» Provided records

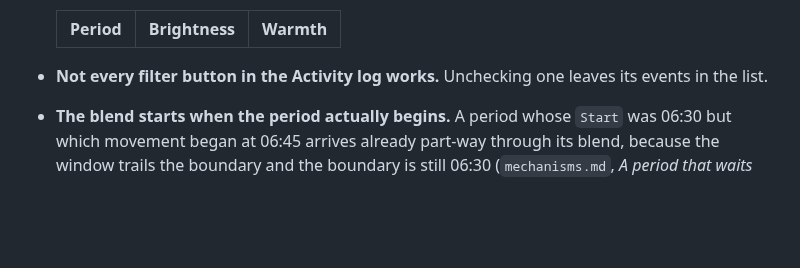
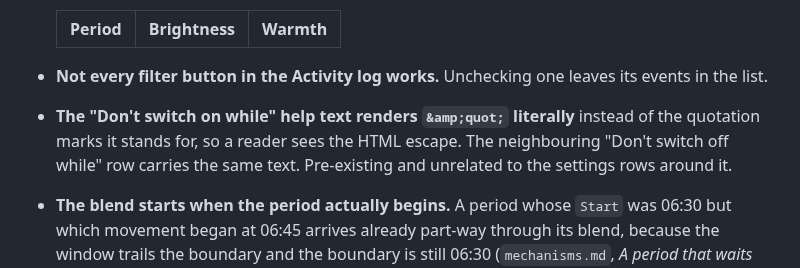
Before and after one commit to 0z00z0/adaptivelighting, a Markdown page: docs/backlog.md, the part around the change. GitHub-like rendering; blank space fills up the shorter version.

Commit message:
docs: queue the literal HTML escape in the switch-on help text

```diff
--- a/docs/backlog.md
+++ b/docs/backlog.md
@@ -34,6 +34,10 @@ rewritten to suit one.
   | --- | --- | --- |
 
 - **Not every filter button in the Activity log works.** Unchecking one leaves its events in the list.
+
+- **The "Don't switch on while" help text renders `&amp;quot;` literally** instead of the quotation marks it
+  stands for, so a reader sees the HTML escape. The neighbouring "Don't switch off while" row carries the same
+  text. Pre-existing and unrelated to the settings rows around it.
 
 - **The blend starts when the period actually begins.** A period whose `Start` was 06:30 but which movement
   began at 06:45 arrives already part-way through its blend, because the window trails the boundary and the
```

» Exercise instructions
Could you print all the entries exactly as they stand, with the pictures left out?

» Result of this task
Before and after one commit to 0z00z0/adaptivelighting, a Markdown page: docs/backlog.md, the part around the change. GitHub-like rendering; blank space fills up the shorter version.

Commit message:
docs: queue the literal HTML escape in the switch-on help text

```diff
--- a/docs/backlog.md
+++ b/docs/backlog.md
@@ -34,6 +34,10 @@ rewritten to suit one.
   | --- | --- | --- |
 
 - **Not every filter button in the Activity log works.** Unchecking one leaves its events in the list.
+
+- **The "Don't switch on while" help text renders `&amp;quot;` literally** instead of the quotation marks it
+  stands for, so a reader sees the HTML escape. The neighbouring "Don't switch off while" row carries the same
+  text. Pre-existing and unrelated to the settings rows around it.
 
 - **The blend starts when the period actually begins.** A period whose `Start` was 06:30 but which movement
   began at 06:45 arrives already part-way through its blend, because the window trails the boundary and the
```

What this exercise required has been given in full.